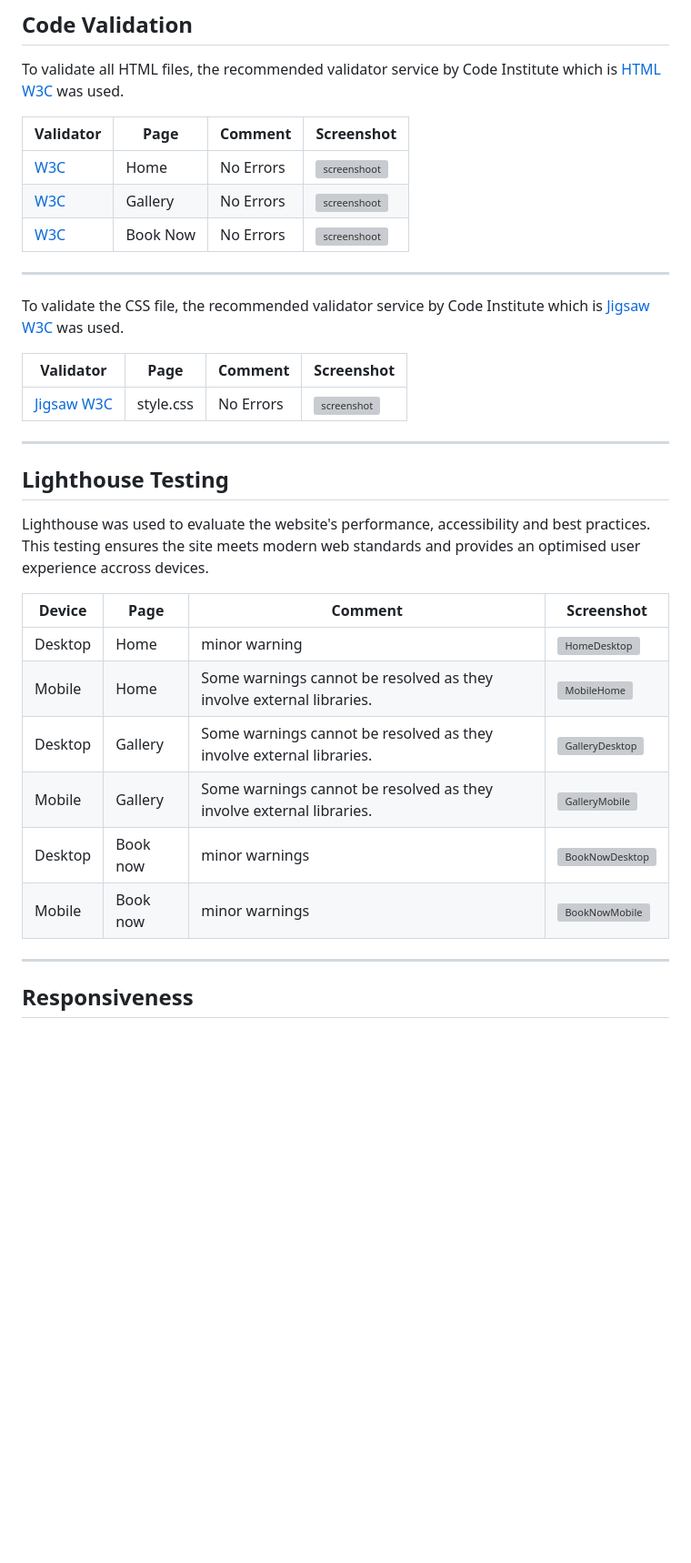
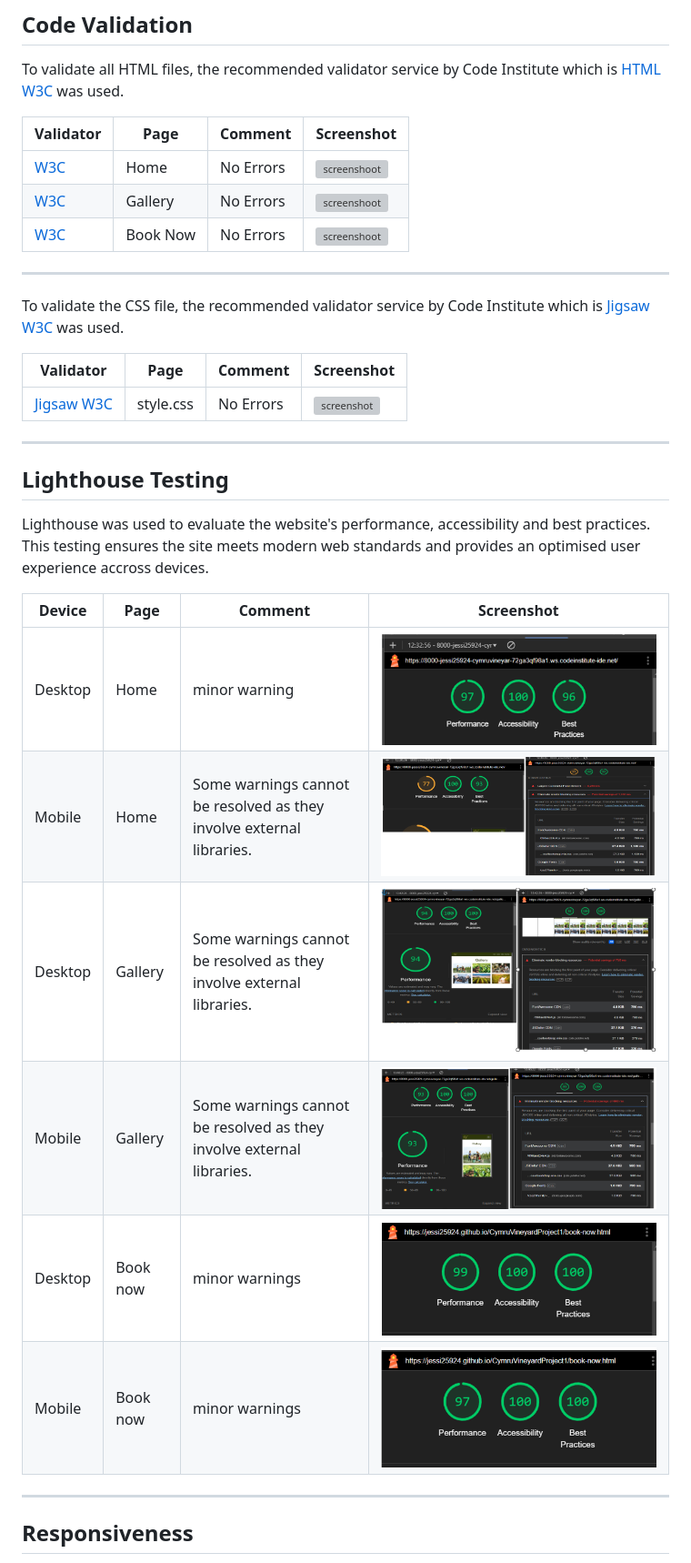
Before and after one commit to jessi25924/CymruVineyardProject1, a Markdown page: TESTING.md, the part around the change printed below. Shown: that part at 91% size. GitHub-like rendering; blank space fills up the shorter version; grey boxes are pictures that could not be loaded.

```diff
--- a/TESTING.md
+++ b/TESTING.md
@@ -28,12 +28,12 @@ Lighthouse was used to evaluate the website's performance, accessibility and bes
 
 | Device | Page | Comment | Screenshot |
 | --- | --- | --- | --- |
-| Desktop | Home | minor warning | ![HomeDesktop](screenshots/home-desktop-lighthouse.png) |
-| Mobile | Home | Some warnings cannot be resolved as they involve external libraries. | ![MobileHome](screenshots/home-mobile-lighthouse.png) |
-| Desktop | Gallery | Some warnings cannot be resolved as they involve external libraries. | ![GalleryDesktop](screenshots/gallery-desktop-lighthouse.png) |
-| Mobile | Gallery | Some warnings cannot be resolved as they involve external libraries. | ![GalleryMobile](screenshots/gallery-mobile-lighthouse.png) |
-| Desktop | Book now | minor warnings | ![BookNowDesktop](screenshots/book-now-desktop.png) |
-| Mobile | Book now | minor warnings | ![BookNowMobile](screenshots/book-now-mobile.png) |
+| Desktop | Home | minor warning | ![HomeDesktop](assets/documentation/home-desktop-lighthouse.png) |
+| Mobile | Home | Some warnings cannot be resolved as they involve external libraries. | ![MobileHome](assets/documentation/home-mobile-lighthouse.png) |
+| Desktop | Gallery | Some warnings cannot be resolved as they involve external libraries. | ![GalleryDesktop](assets/documentation/gallery-desktop-lighthouse.png) |
+| Mobile | Gallery | Some warnings cannot be resolved as they involve external libraries. | ![GalleryMobile](assets/documentation/gallery-mobile-lighthouse.png) |
+| Desktop | Book now | minor warnings | ![BookNowDesktop](assets/documentation/book-now-desktop.png) |
+| Mobile | Book now | minor warnings | ![BookNowMobile](assets/documentation/book-now-mobile.png) |
 ---
 
 
```
Also changed, not shown: other parts of TESTING.md (+19 -19 lines), README.md (+5 -5 lines).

****************

*What is expected:* State how many lines of the listing above hold the word "BookNowDesktop", with nothing but the number.

*Solution to the problem:* 2